Putting the law aside, the atmospherics associated with this early battle by the Administration are noteworthy. First, like many of its other actions, the unprecedented nature and scope of the attack is striking. While it was immediately obvious after the election that there would be some effort to challenge then-President Obama’s most controversial monument designations, with Bears Ears National Monument in Utah at the top of the list, few expected that designations completed decades ago, by three different Presidents would be under threat. Businesses and communities have grown and developed because of and in reliance on these monuments, inseparable from the benefits they bring to their local areas. Upending years of investment and expectation is stunning. Nor was it expected that the attack would include so many monuments, land and sea, or that Marine Sanctuaries, which are completed over many years and with considerable process, would be thrown brazenly into the mix.  

Second, like the Administration’s attack in other areas, the stated narrative driving the challenge to national monuments – alleged abuse of executive power, failure to consult or listen to stakeholders, ignoring elected officials, restoring balance to the use of Federal land – is at odds with the Administration’s own behavior in the process.  As noted in the above-referenced articles, revoking or substantially reducing the size of a monument is beyond the scope of the President’s authority, a clear abuse of executive power. Even conservative leaning scholars and publications have joined the ranks of those condemning the anticipated executive action as beyond the President’s authority. Moreover, Secretary Zinke has unapologetically spent his “review process” meeting primarily with opponents of the monuments and the summary of his report released last week dismisses as part of a “well-orchestrated national campaign” the 2.7 million comments generated during the review process that overwhelmingly support retention or expansion of national monuments. Next, while the Republican elected officials are getting Zinke’s attention, it is not clear that the views of their Democratic colleagues are being given the same weight. Finally, talk of balance in federal land use is in direct conflict with the newly ascribed goals of “energy dominance” and the expedited efforts to open unspoiled areas to oil and gas drilling, and other extractive activities. Taken together, it is clear that this battle is less about correcting “unlawful” designations by previous Presidents and more about aggressively shifting the policy focus on Federal lands to exploiting the natural resources. For monuments designated under the Antiquities Act, only Congress has the authority to change the designation; and Congress is the appropriate body to consider whether policy shifts warrant such changes.

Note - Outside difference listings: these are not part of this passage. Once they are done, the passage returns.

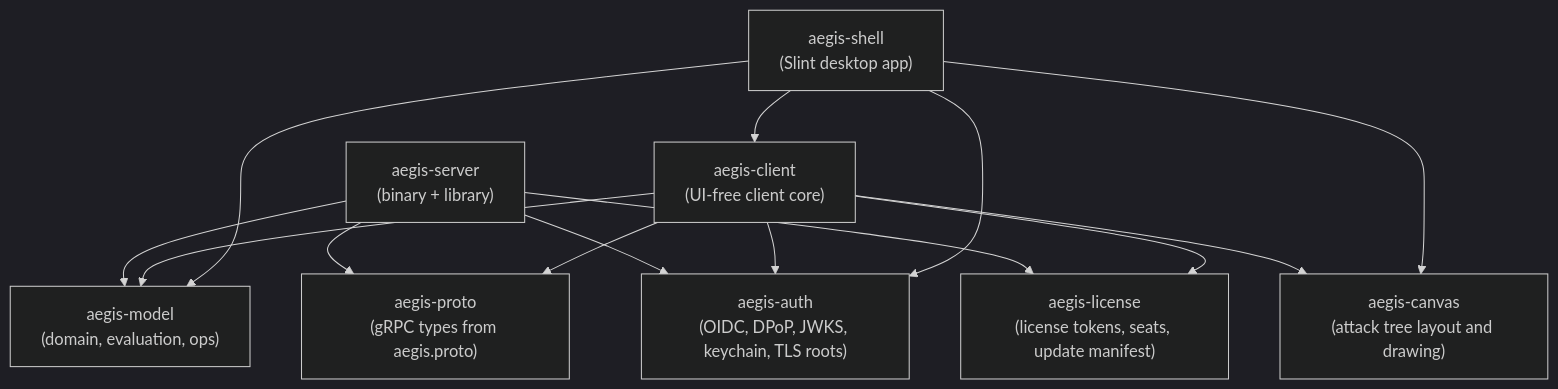
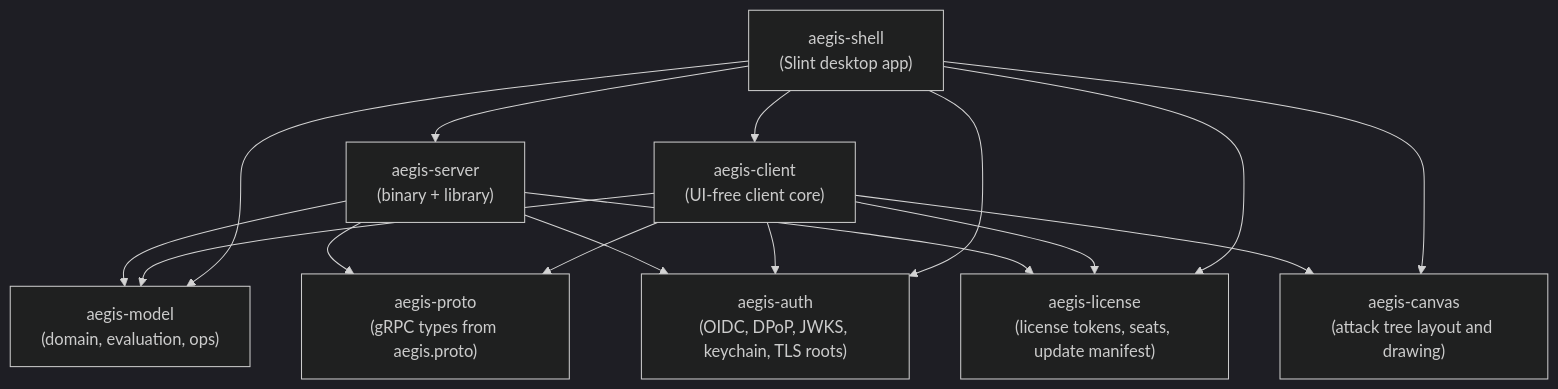
Diagram 15 of 27 in docs/architecture.md (eNipu/AegisTARA), drawn with Mermaid (dark theme) before and after one commit. The commit also changed other lines of this file and 23 other files, not shown here.

````diff
--- a/docs/architecture.md
+++ b/docs/architecture.md
@@ -1232,14 +1232,14 @@
 ```mermaid
 flowchart TB
     model["aegis-model\n(domain, evaluation, ops)"]
     proto["aegis-proto\n(gRPC types from aegis.proto)"]
     auth["aegis-auth\n(OIDC, DPoP, JWKS, keychain, TLS roots)"]
     license["aegis-license\n(license tokens, seats, update manifest)"]
     canvas["aegis-canvas\n(attack tree layout and drawing)"]
     server["aegis-server\n(binary + library)"]
     client["aegis-client\n(UI-free client core)"]
     shell["aegis-shell\n(Slint desktop app)"]
     server --> model & proto & auth & license
     client --> model & proto & auth & license & canvas
-    shell --> client & canvas & model & auth
+    shell --> client & canvas & model & auth & server & license
 ```
````
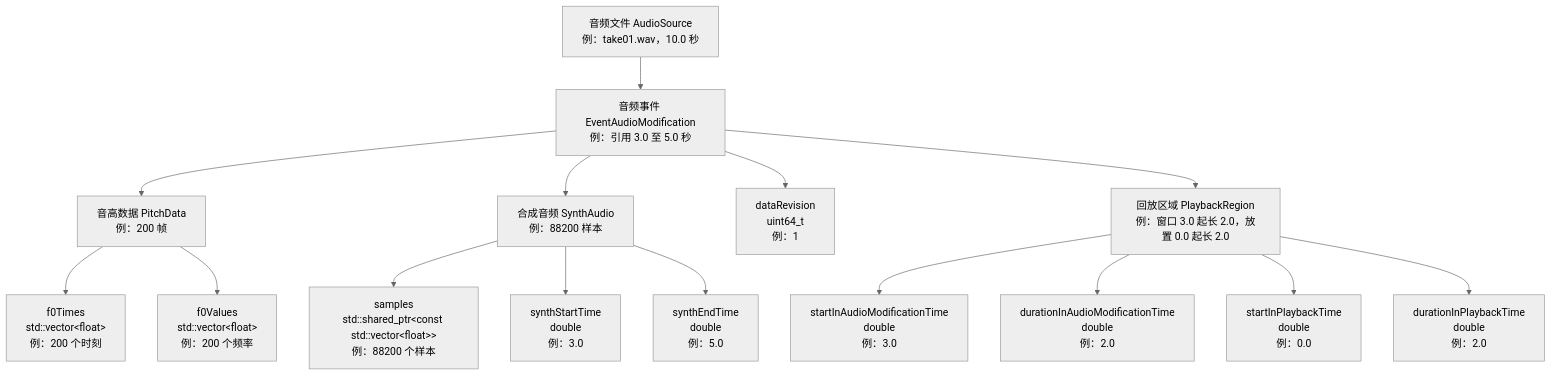
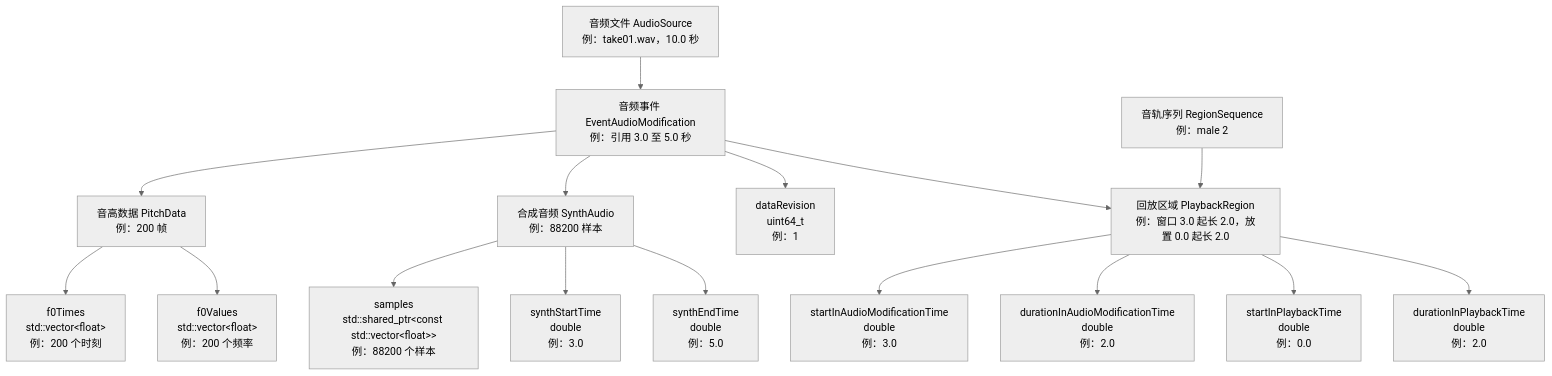
Before and after one commit to Da1sypetals/deepsvc: the diagram in docs/data-structure.md, drawn with Mermaid (neutral theme). The commit also changed other lines of this file and 3 other files, not shown here.

````diff
--- a/docs/data-structure.md
+++ b/docs/data-structure.md
@@ -32,17 +40,18 @@
 ```mermaid
 graph TD
     Source["音频文件 AudioSource<br/>例：take01.wav，10.0 秒"] --> Event["音频事件 EventAudioModification<br/>例：引用 3.0 至 5.0 秒"]
     Event --> Pitch["音高数据 PitchData<br/>例：200 帧"]
     Event --> Synth["合成音频 SynthAudio<br/>例：88200 样本"]
     Event --> Revision["dataRevision<br/>uint64_t<br/>例：1"]
     Event --> Region["回放区域 PlaybackRegion<br/>例：窗口 3.0 起长 2.0，放置 0.0 起长 2.0"]
+    Seq["音轨序列 RegionSequence<br/>例：male 2"] --> Region
     Pitch --> FT["f0Times<br/>std::vector&lt;float&gt;<br/>例：200 个时刻"]
     Pitch --> FV["f0Values<br/>std::vector&lt;float&gt;<br/>例：200 个频率"]
     Synth --> SM["samples<br/>std::shared_ptr&lt;const std::vector&lt;float&gt;&gt;<br/>例：88200 个样本"]
     Synth --> ST["synthStartTime<br/>double<br/>例：3.0"]
     Synth --> SE["synthEndTime<br/>double<br/>例：5.0"]
     Region --> WS["startInAudioModificationTime<br/>double<br/>例：3.0"]
     Region --> WD["durationInAudioModificationTime<br/>double<br/>例：2.0"]
     Region --> PS["startInPlaybackTime<br/>double<br/>例：0.0"]
     Region --> PD["durationInPlaybackTime<br/>double<br/>例：2.0"]
 ```
````
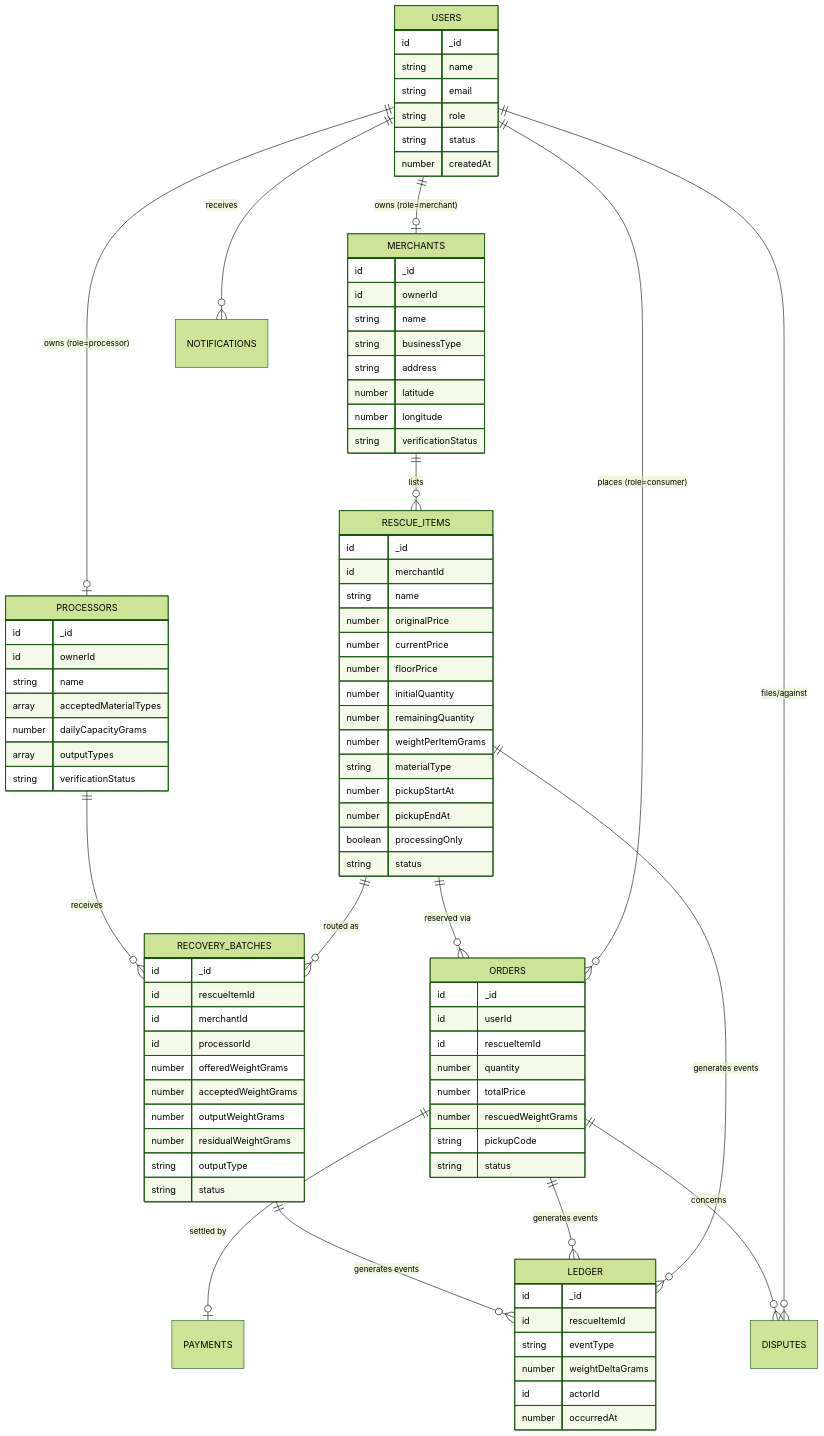
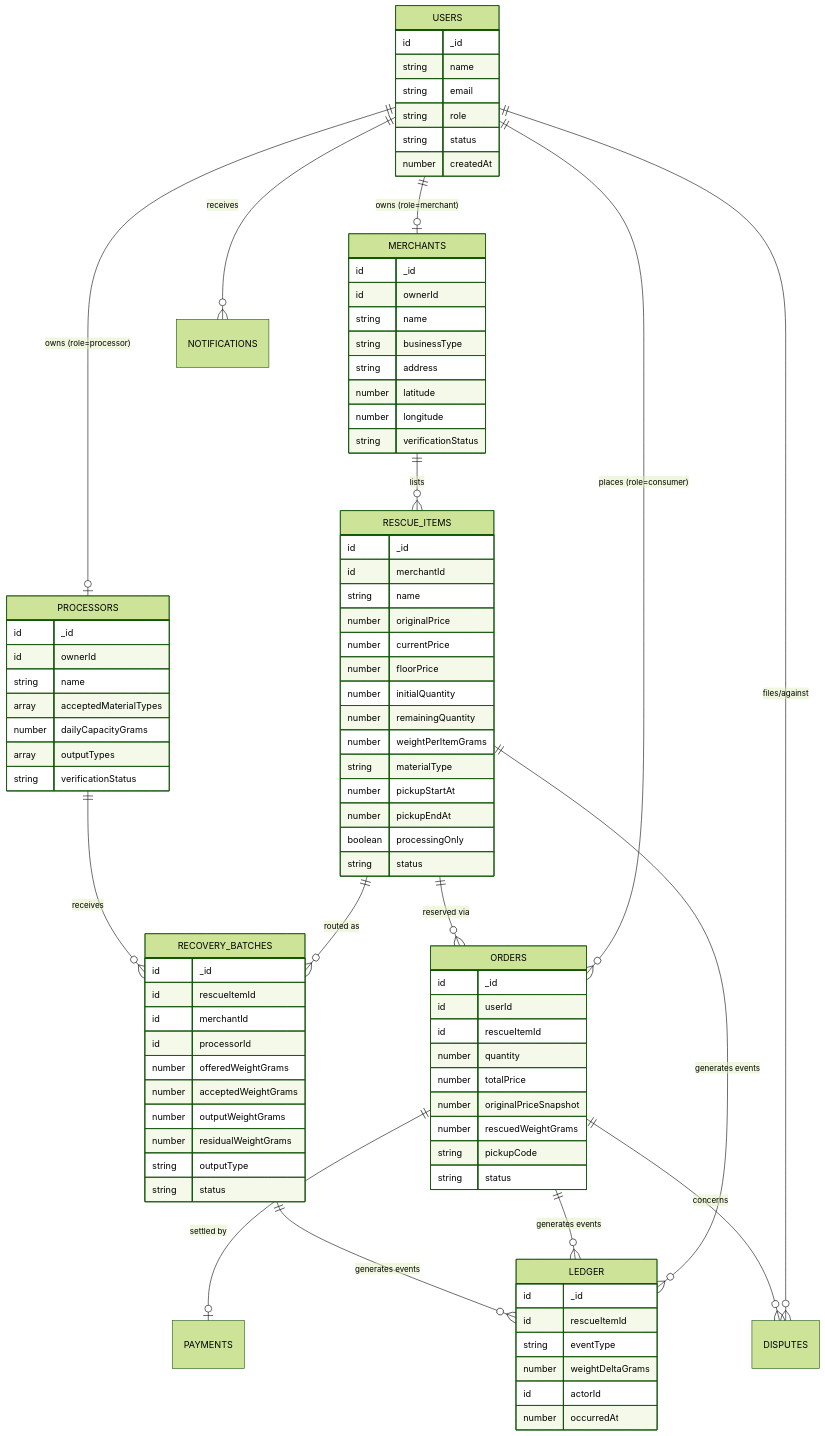
One commit to 201dev/cirquo changed the first of 2 diagrams in docs/domain/DATA_MODEL.md. Above: the diagram before and after it, drawn with Mermaid (forest theme). The commit also changed other lines of this file and 20 other files, not shown here.

```diff
--- a/docs/domain/DATA_MODEL.md
+++ b/docs/domain/DATA_MODEL.md
@@ -84,6 +84,7 @@
         id rescueItemId
         number quantity
         number totalPrice
+        number originalPriceSnapshot
         number rescuedWeightGrams
         string pickupCode
         string status
```
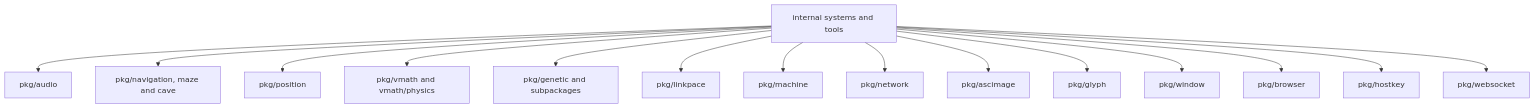
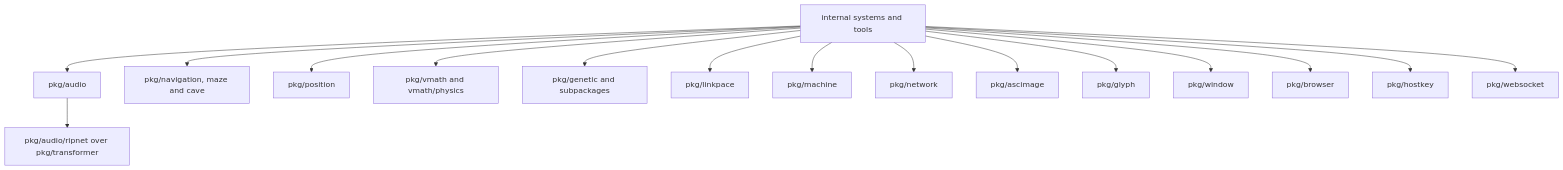
The fourth of 4 diagrams in doc/package-map.md (lixenwraith/vif), drawn with Mermaid before and after one commit. The commit also changed other lines of this file and 29 other files, not shown here.

````diff
--- a/doc/package-map.md
+++ b/doc/package-map.md
@@ -112,17 +112,18 @@
 ```mermaid
 flowchart TD
     Game["internal systems and tools"] --> Audio["pkg/audio"]
     Game --> Nav["pkg/navigation, maze and cave"]
     Game --> Position["pkg/position"]
     Game --> Physics["pkg/vmath and vmath/physics"]
     Game --> Genetic["pkg/genetic and subpackages"]
     Game --> Link["pkg/linkpace"]
     Game --> Machine["pkg/machine"]
     Game --> Network["pkg/network"]
     Game --> Image["pkg/ascimage"]
     Game --> Glyph["pkg/glyph"]
     Game --> Window["pkg/window"]
     Game --> Browser["pkg/browser"]
     Game --> HostKey["pkg/hostkey"]
     Game --> Socket["pkg/websocket"]
+    Audio --> Net["pkg/audio/ripnet over pkg/transformer"]
 ```
````
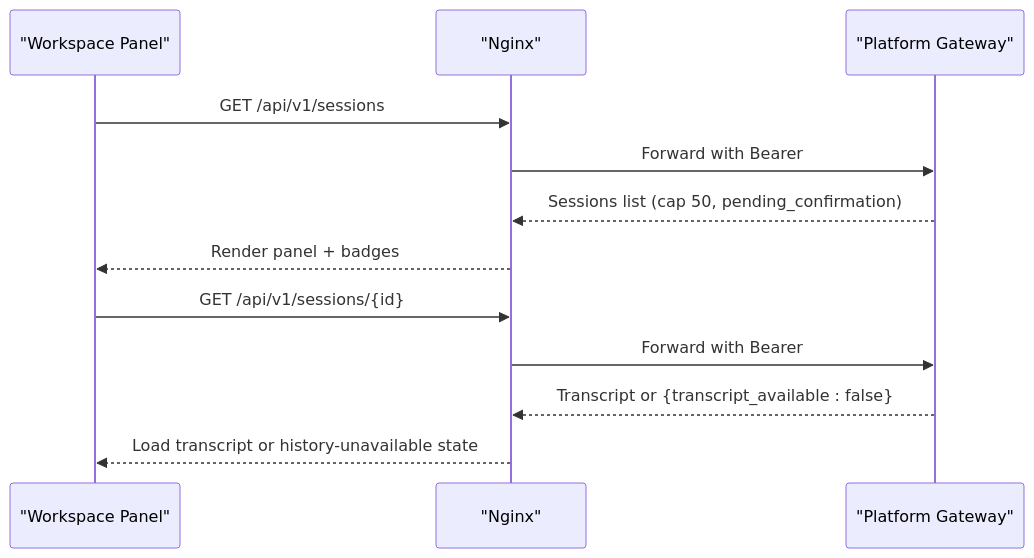
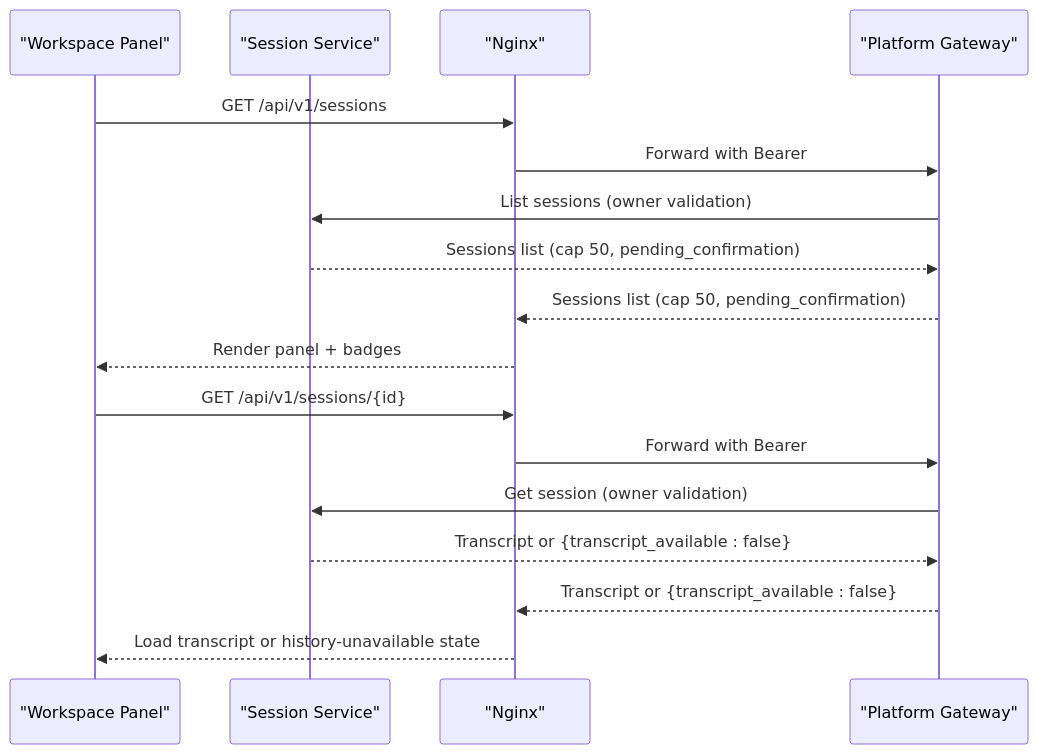
One commit to metasync/luban-aiops changed the fifth of 11 diagrams in .qoder/repowiki/en/content/Architecture Documentation/SPEC-023_ Portal Framework Rebuild Specification.md. Above: the diagram before and after it, drawn with Mermaid. The commit also changed other lines of this file and 4 other files, not shown here.

````diff
--- a/.qoder/repowiki/en/content/Architecture Documentation/SPEC-023_ Portal Framework Rebuild Specification.md
+++ b/.qoder/repowiki/en/content/Architecture Documentation/SPEC-023_ Portal Framework Rebuild Specification.md
@@ -203,14 +213,19 @@
 ```mermaid
 sequenceDiagram
 participant UI as "Workspace Panel"
+participant SessionService as "Session Service"
 participant Nginx as "Nginx"
 participant GW as "Platform Gateway"
 UI->>Nginx : GET /api/v1/sessions
 Nginx->>GW : Forward with Bearer
+GW->>SessionService : List sessions (owner validation)
+SessionService-->>GW : Sessions list (cap 50, pending_confirmation)
 GW-->>Nginx : Sessions list (cap 50, pending_confirmation)
 Nginx-->>UI : Render panel + badges
 UI->>Nginx : GET /api/v1/sessions/{id}
 Nginx->>GW : Forward with Bearer
+GW->>SessionService : Get session (owner validation)
+SessionService-->>GW : Transcript or {transcript_available : false}
 GW-->>Nginx : Transcript or {transcript_available : false}
 Nginx-->>UI : Load transcript or history-unavailable state
 ```
````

Finally, the attack on national monuments is not occurring in isolation. Many other efforts to eliminate or impair environmental and conservation protections on Public lands are underway.  They encompass repealing protective measures such as the stream protection rule, withdrawing the rule regulating hydraulic fracturing; repealing the Clean Water Act Rule; eliminating the ban on drilling in the Arctic; and rescinding the Executive Order directing federal agencies to consider rising sea levels when building public infrastructure in flood prone areas. They also include process initiatives that appear designed to undermine the fact based decision-making necessary to ensure the protection of environmental and conservation measures. These initiatives include Zinke’s Order to streamline onshore oil and gas permits, his regulatory reform initiative to eliminate “unnecessary regulatory burdens,” and his Order jumpstarting Alaska Energy focused on opening the Alaska National Wildlife Refuge and the National Petroleum Reserve Area to oil and gas drilling.

With this backdrop, there is a sense of foreboding as the Administration’s monuments review process comes to an end. One thing is clear, whatever is in the upcoming announcement by the Administration, it will likely take years of litigation before these issues are resolved and this century-old law will be put to the test.